Partners since 2016; No financial terms disclosed; Builds Medtronic infrastructure on food logging, especially for Sugar.IQ and iPro2; Nutrino working to predict BG responses to food
Medtronic announced that it will acquire Nutrino, the Tel-Aviv-based food app startup. The companies have been partners since ADA 2016, including on food logging integration into Medtronic’s Sugar.IQ app (US launch in June) and the iPro2 professional CGM + food photo logging FoodPrint report.
Bringing Nutrino inside of Medtronic quickly builds its internal digital health and food logging infrastructure, especially for future CGM and automated insulin delivery efforts. Nutrino’s FoodPrint apps are currently free on Apple iOS and Android. The coolest feature allows users to log food (pictures included) and pairs it with CGM traces. FoodPrint also sorts in-range vs. out-of-range meals, an extremely useful feature for identifying helpful vs. problematic foods.
We’ve always liked the vision of Nutrino, though have consistently found the standalone iPhone app pretty buggy – it quits and freezes randomly, does not reliably import CGM data from Apple Health or an API, and drains battery. However, the FoodPrint app has a great foundation that can clearly improve (perhaps with more Medtronic investment), and the approach has shades of the awesome Meal Memory to add valuable food context to CGM data. Nutrino has also been working to develop algorithms to predict glycemic responses to food, which would fit nicely into Medtronic analytics for both CGM and closed loop algorithms.
No financial terms were disclosed, though we might ballpark the acquisition price at something above $10 million but less than $50 million. For context, Roche acquired mySugr for ~$80 million in 2017, offering a potential comp – at the time, mySugr’s 47-person team was roughly double Nutrino’s ~25 employees, and the mySugr app had a much bigger user base (>1 million users) than Nutrino seems to have. (We’d ballpark Nutrino at under 50,000 users, given the number of app reviews and Google Play metrics.) Presumably the price here was material enough that Medtronic had to not disclose it via press release.
This acquisition may also represent some competitive offense – Nutrino has been an app partner for both Abbott’s FreeStyle LibreLink (June 2017) and Dexcom’s retrospective CGM API platform (September 2017). It’s unclear if the Abbott and Dexcom CGM integrations will continue now that Medtronic will own Nutrino. When we asked, Medtronic only told us it will evaluate all of the integrations/pilots and decide whether to continue them. We’re also not sure if the existing standalone FoodPrint apps will continue, or if Medtronic will simply integrate the team/platform into its own pipeline.

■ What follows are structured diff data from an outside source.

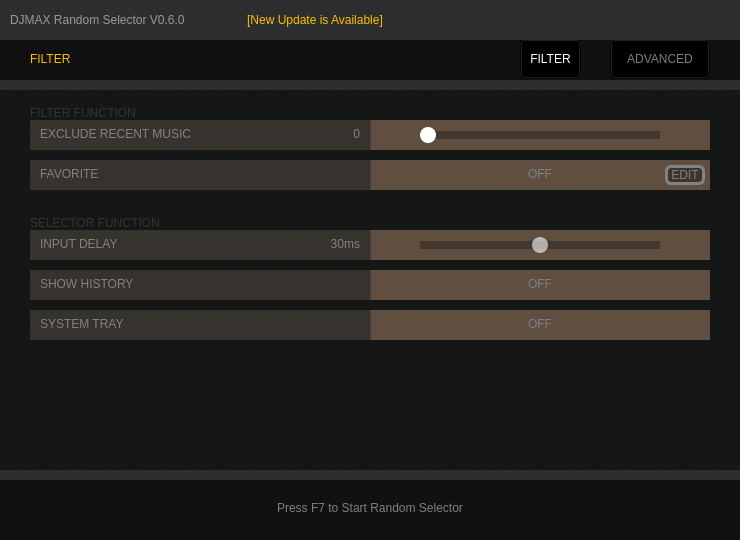
wowvv0w/djmax-random-selector, file ui/selector.ui: the form before one commit.
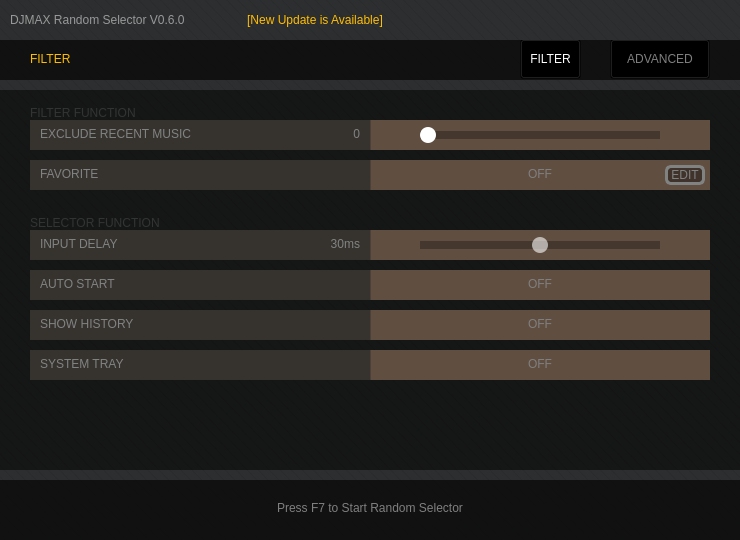
The form after the commit. The open tabs and pages were chosen to show the change. Icons and pictures are not drawn.

Commit message: add auto start, making different erm mechanism

Patch:
```diff
--- a/ui/selector.ui
+++ b/ui/selector.ui
@@ -2359,7 +2359,7 @@
       <property name="geometry">
        <rect>
         <x>30</x>
-        <y>180</y>
+        <y>220</y>
         <width>680</width>
         <height>30</height>
        </rect>
@@ -2499,7 +2499,7 @@
       <property name="geometry">
        <rect>
         <x>30</x>
-        <y>220</y>
+        <y>260</y>
         <width>680</width>
         <height>30</height>
        </rect>
@@ -2675,6 +2675,63 @@
        <set>Qt::AlignBottom|Qt::AlignLeading|Qt::AlignLeft</set>
       </property>
      </widget>
+     <widget class="QFrame" name="frame_9">
+      <property name="geometry">
+       <rect>
+        <x>30</x>
+        <y>180</y>
+        <width>680</width>
+        <height>30</height>
+       </rect>
+      </property>
+      <property name="frameShape">
+       <enum>QFrame::StyledPanel</enum>
+      </property>
+      <property name="frameShadow">
+       <enum>QFrame::Raised</enum>
+      </property>
+      <widget class="QLabel" name="label_16">
+       <property name="geometry">
+        <rect>
+         <x>10</x>
+         <y>-1</y>
+         <width>200</width>
+         <height>30</height>
+        </rect>
+       </property>
+       <property name="text">
+        <string>AUTO START</string>
+       </property>
+       <property name="alignment">
+        <set>Qt::AlignLeading|Qt::AlignLeft|Qt::AlignVCenter</set>
+       </property>
+      </widget>
+      <widget class="QPushButton" name="autostart_button">
+       <property name="geometry">
+        <rect>
+         <x>410</x>
+         <y>-1</y>
+         <width>200</width>
+         <height>30</height>
+        </rect>
+       </property>
+       <property name="styleSheet">
+        <string notr="true">QPushButton{
+	color: #7f7f7f;
+	font: 15px &quot;Lato Black&quot;;
+}
+QPushButton:checked{
+	color: #ffffff;
+}</string>
+       </property>
+       <property name="text">
+        <string>OFF</string>
+       </property>
+       <property name="checkable">
+        <bool>true</bool>
+       </property>
+      </widget>
+     </widget>
      <zorder>label_11</zorder>
      <zorder>frame</zorder>
      <zorder>frame_3</zorder>
```
Left out of the diff: 1 changed line with no effect on the pictures. The commit also changes 9 other files.
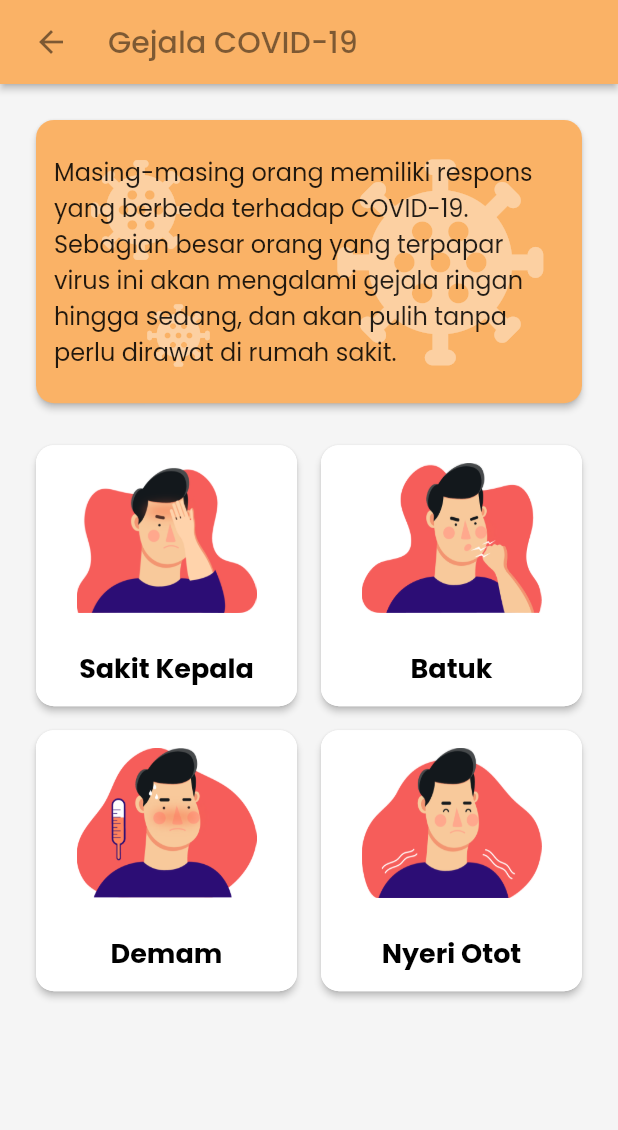
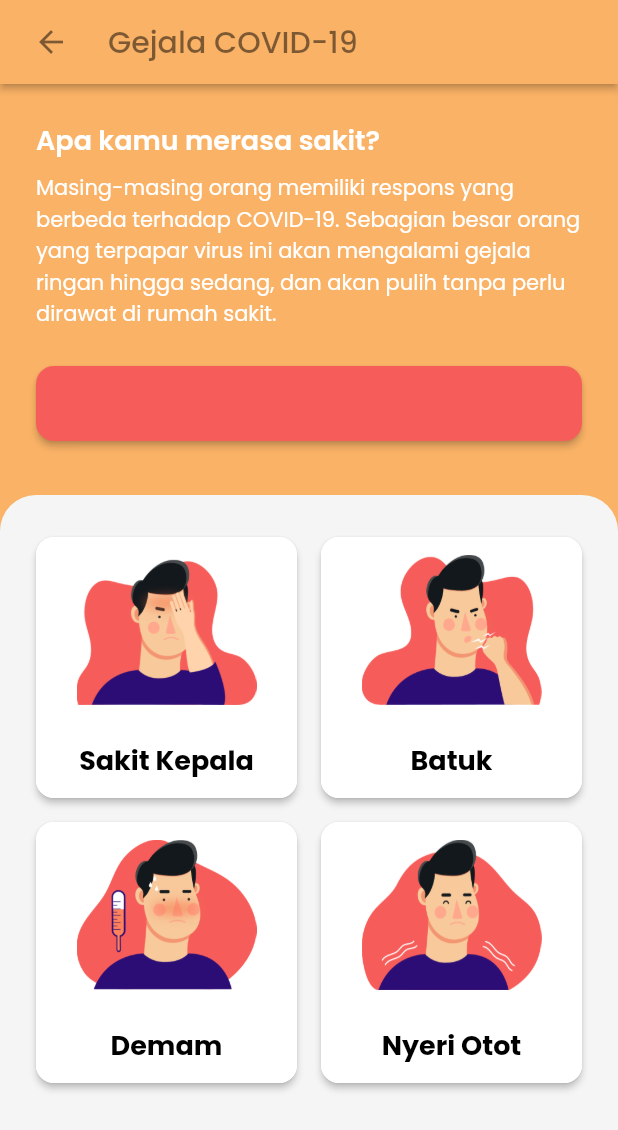
Before and after one commit to nailnafir/pantau-covid, a Flutter app: the SymptompsPage screen opened directly, on a phone screen of 412 x 824 dp. Shown: the top 1130 px of the screen. Run offline on Flutter 3.47's test engine with Material 2 defaults, Android fonts, the phone set to English and light mode, and no system bars; our stand-ins replace carousel_slider, get, lottie, percent_indicator, shimmer; missing offline and left inert: web_scraper; network calls fail.

Commit message:
fix config utilities

```diff
--- a/lib/pages/symptoms_page.dart
+++ b/lib/pages/symptoms_page.dart
@@ -31,70 +31,94 @@ class SymptompsPage extends StatelessWidget {
         ),
       ),
       body: SafeArea(
-        child: ListView(
+        child: Stack(
           children: [
-            Card(
+            Container(
               color: ColorTheme.secondaryColor,
-              margin: EdgeInsets.all(SpaceConfig.longSpace),
+              height: 350,
+            ),
+            _buildBody(),
+          ],
+        ),
+      ),
+    );
+  }
+
+  _buildBody() {
+    return ListView(
+      children: [
+        _description(),
+        _content(),
+      ],
+    );
+  }
+
+  _description() {
+    return Container(
+        padding: EdgeInsets.all(SpaceConfig.longSpace),
+        child: Builder(
+          builder: (context) {
+            return Column(
+              crossAxisAlignment: CrossAxisAlignment.start,
+              mainAxisAlignment: MainAxisAlignment.start,
+              children: [
+                Text(
+                  "Apa kamu merasa sakit?",
+                  style: TypeTheme.subTitleTextFont.copyWith(
+                    fontWeight: FontWeight.w600,
+                    color: Colors.white,
+                  ),
+                ),
+                SizedBox(height: SpaceConfig.shortSpace),
+                Text(
+                  "Masing-masing orang memiliki respons yang berbeda terhadap COVID-19. Sebagian besar orang yang terpapar virus ini akan mengalami gejala ringan hingga sedang, dan akan pulih tanpa perlu dirawat di rumah sakit.",
+                  style: TypeTheme.normalTextFont.copyWith(color: Colors.white),
+                ),
+                SizedBox(height: SpaceConfig.longSpace),
+                Container(
+                  width: LayoutConfig.deviceWidth,
+                  height: 50,
+                  child: ElevatedButton(
+                    style: ElevatedButton.styleFrom(
                       shape: RoundedRectangleBorder(
-                borderRadius: BorderRadius.circular(SpaceConfig.normalSpace),
+                          borderRadius:
+                              BorderRadius.circular(SpaceConfig.normalSpace)),
+                      elevation: 2,
+                      primary: ColorTheme.redColor,
                     ),
-              elevation: 2,
-              child: Stack(
-                alignment: Alignment.center,
-                children: [
-                  Align(
-                    alignment: Alignment.centerRight,
-                    child: Container(
-                      padding: EdgeInsets.all(SpaceConfig.normalSpace),
-                      child: Icon(
-                        Icons.coronavirus,
-                        color: Colors.white.withAlpha(100),
-                        size: MediaQuery.of(context).size.width / 2.5,
+                    onPressed: () {
+                      launch("tel:119");
+                    },
+                    child: Row(
+                      mainAxisAlignment: MainAxisAlignment.center,
+                      children: [],
                     ),
                   ),
                 ),
-                  Positioned(
-                    top: 0,
-                    left: 10,
-                    child: Container(
-                      padding: EdgeInsets.all(
-                          SpaceConfig.normalSpace + SpaceConfig.shortSpace),
-                      child: Icon(
-                        Icons.coronavirus,
-                        color: Colors.white.withAlpha(100),
-                        size: 80,
+                SizedBox(height: SpaceConfig.normalSpace),
+              ],
+            );
+          },
+        ));
+  }
+
+  _content() {
+    return Container(
+      decoration: BoxDecoration(
+        color: ColorTheme.bgLight,
+        borderRadius:
+            BorderRadius.vertical(top: Radius.circular(SpaceConfig.longSpace)),
       ),
-                    ),
-                  ),
-                  Positioned(
-                    bottom: 0,
-                    left: 50,
-                    child: Container(
-                      padding: EdgeInsets.all(
-                          SpaceConfig.normalSpace + SpaceConfig.shortSpace),
-                      child: Icon(
-                        Icons.coronavirus,
-                        color: Colors.white.withAlpha(100),
-                        size: 50,
-                      ),
-                    ),
-                  ),
+      child: Builder(
+        builder: (context) {
+          return Column(
+            children: [
               Container(
-                    padding: EdgeInsets.all(SpaceConfig.normalSpace),
-                    child: Text(
-                      "Masing-masing orang memiliki respons yang berbeda terhadap COVID-19. Sebagian besar orang yang terpapar virus ini akan mengalami gejala ringan hingga sedang, dan akan pulih tanpa perlu dirawat di rumah sakit.",
-                      style: TypeTheme.bigTextFont,
-                    ),
-                  ),
-                ],
-              ),
-            ),
-            Container(
+                margin: EdgeInsets.symmetric(vertical: SpaceConfig.longSpace),
                 height: MediaQuery.of(context).size.height / 2.2,
                 child: GridView.count(
-                padding:
-                    EdgeInsets.symmetric(horizontal: SpaceConfig.longSpace - 4),
+                  padding: EdgeInsets.symmetric(
+                      horizontal: SpaceConfig.longSpace - 4),
                   crossAxisCount: 2,
                   crossAxisSpacing: SpaceConfig.shortSpace,
                   mainAxisSpacing: SpaceConfig.shortSpace,
@@ -121,7 +145,8 @@ class SymptompsPage extends StatelessWidget {
                 ),
               ),
             ],
-        ),
+          );
+        },
       ),
     );
   }
--- a/lib/utilities/config.dart
+++ b/lib/utilities/config.dart
@@ -3,10 +3,12 @@ part of 'utilities.dart';
 abstract class LayoutConfig {
   static double? deviceHeight;
   static double? deviceWidth;
+  static MediaQueryData? mediaQueryData;
 
   void init(BuildContext context) {
-    deviceWidth = MediaQuery.of(context).size.width;
-    deviceHeight = MediaQuery.of(context).size.height;
+    mediaQueryData = MediaQuery.of(context);
+    deviceWidth = mediaQueryData!.size.width;
+    deviceHeight = mediaQueryData!.size.height;
   }
 }
 
```
Lines whose indentation alone changed are shown as unchanged.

- As noted at ADA , the Nutrino/iPro 2 pairs CGM data and meal photos taken in the Medtronic myLog app to give greater context to a professional CGM wear session (see below). Medtronic and Nutrino actually assign a letter grade from “A” through “F” to each meal photo based on the postprandial CGM trend (AUC, time-in-range, average glucose), with the “F” appearing in dark red and “A” in green. On the plus side, we are glad to see photo-based food logging paired with CGM, as this will be a huge driver of behavior change in our view. That said, we’re concerned about using glucose values for explicit grades (“F”), especially in a type 2 audience that already feels very judged and stigmatized around food. (See Adam’s diaTribe column on this very topic, which has been viewed over 15,000 times.) This is a tricky balance – providing people specific feedback on what meals keep them in range vs. not, but not making users feel like a failure on the negative end (e.g., a page filled with red F’s and a finger-wagging provider stating, “what did you eat here?!”). We wonder what is possible with “in range” vs. “out of range” or other ways to non-judgmentally share both positive (Bright Spots!) and negative (Landmines) insights – “Oh wow, I actually have many meals in range, and here are a couple I could improve on…”
–by Adam Brown and Kelly Close